INSTRUCTIONS TO FOLLOW – Find and copy each line of the listing below that has the word "Vpysshsi" in it.
========
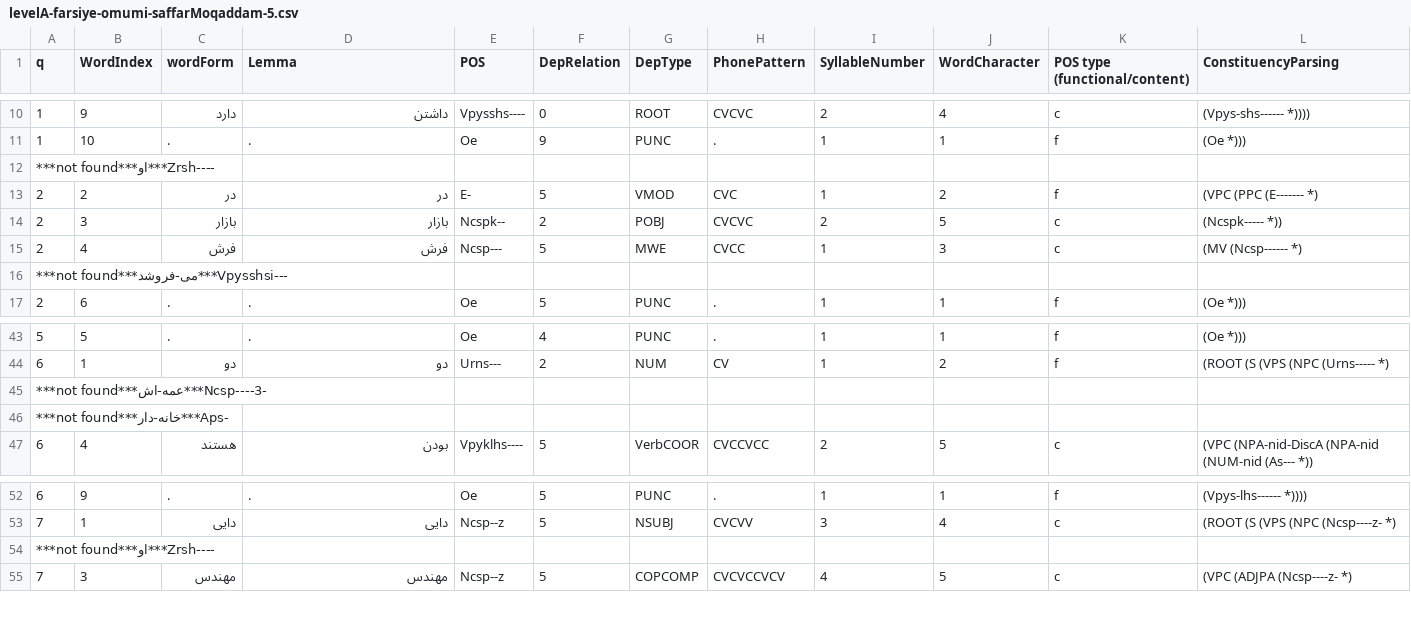
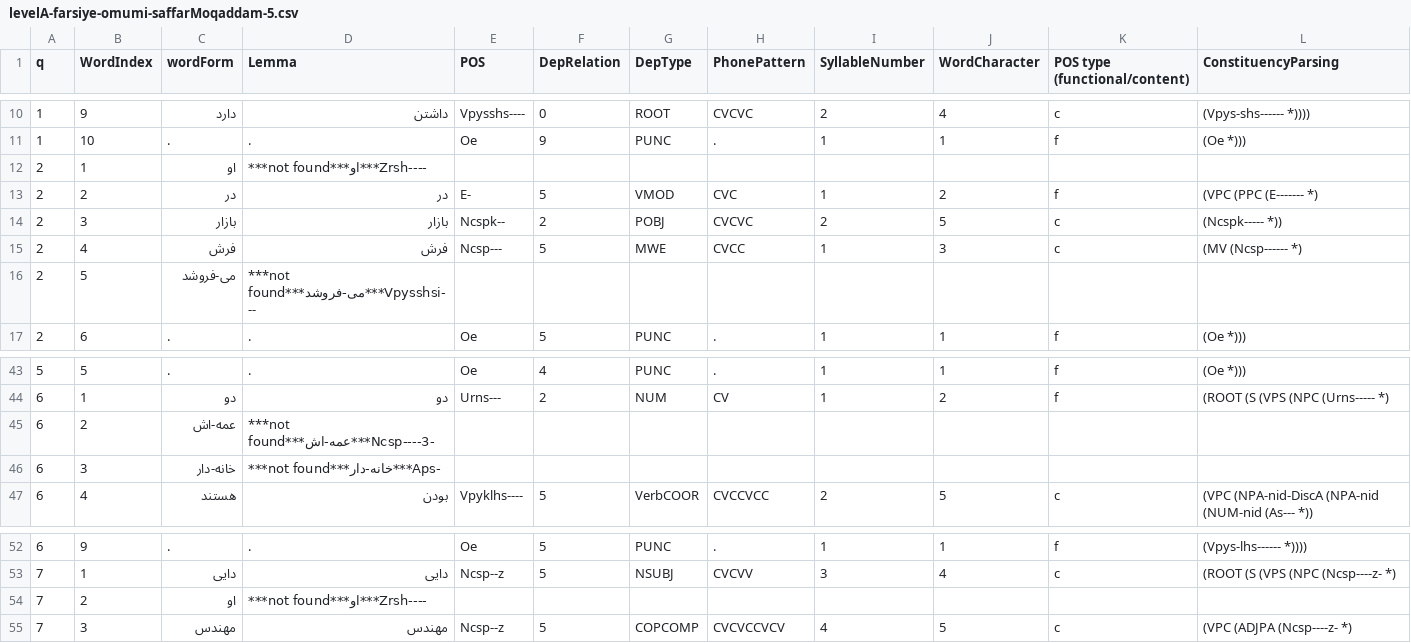
Before and after one commit to alirezahi/QA-System, a CSV file: data/levelA-farsiye-omumi-saffarMoqaddam-5.csv, drawn as a sheet; only a part is shown, gaps mark what is left out; removed rows and columns are numbered as before the commit, all else as after; rows hold the shown columns only; the diff covers the shown part only; the diff names each change by its address in the sheet, - before the commit and + after, or states it on an @@ line.

```diff
--- a/data/levelA-farsiye-omumi-saffarMoqaddam-5.csv
+++ b/data/levelA-farsiye-omumi-saffarMoqaddam-5.csv
-row 12: ***not found***او***Zrsh----
+row 12: 2 | 1 | او | ***not found***او***Zrsh----
-row 16: ***not found***می-فروشد***Vpysshsi---
+row 16: 2 | 5 | می-فروشد | ***not found***می-فروشد***Vpysshsi---
-row 45: ***not found***عمه-اش***Ncsp----3-
-row 46: ***not found***خانه-دار***Aps-
+row 45: 6 | 2 | عمه-اش | ***not found***عمه-اش***Ncsp----3-
+row 46: 6 | 3 | خانه-دار | ***not found***خانه-دار***Aps-
-row 54: ***not found***او***Zrsh----
+row 54: 7 | 2 | او | ***not found***او***Zrsh----
```
Also changed, not shown: 11 added rows and 11 removed rows elsewhere in this file, 2 other files.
========
WRITTEN RESPONSE –
-row 16: ***not found***می-فروشد***Vpysshsi---
+row 16: 2 | 5 | می-فروشد | ***not found***می-فروشد***Vpysshsi---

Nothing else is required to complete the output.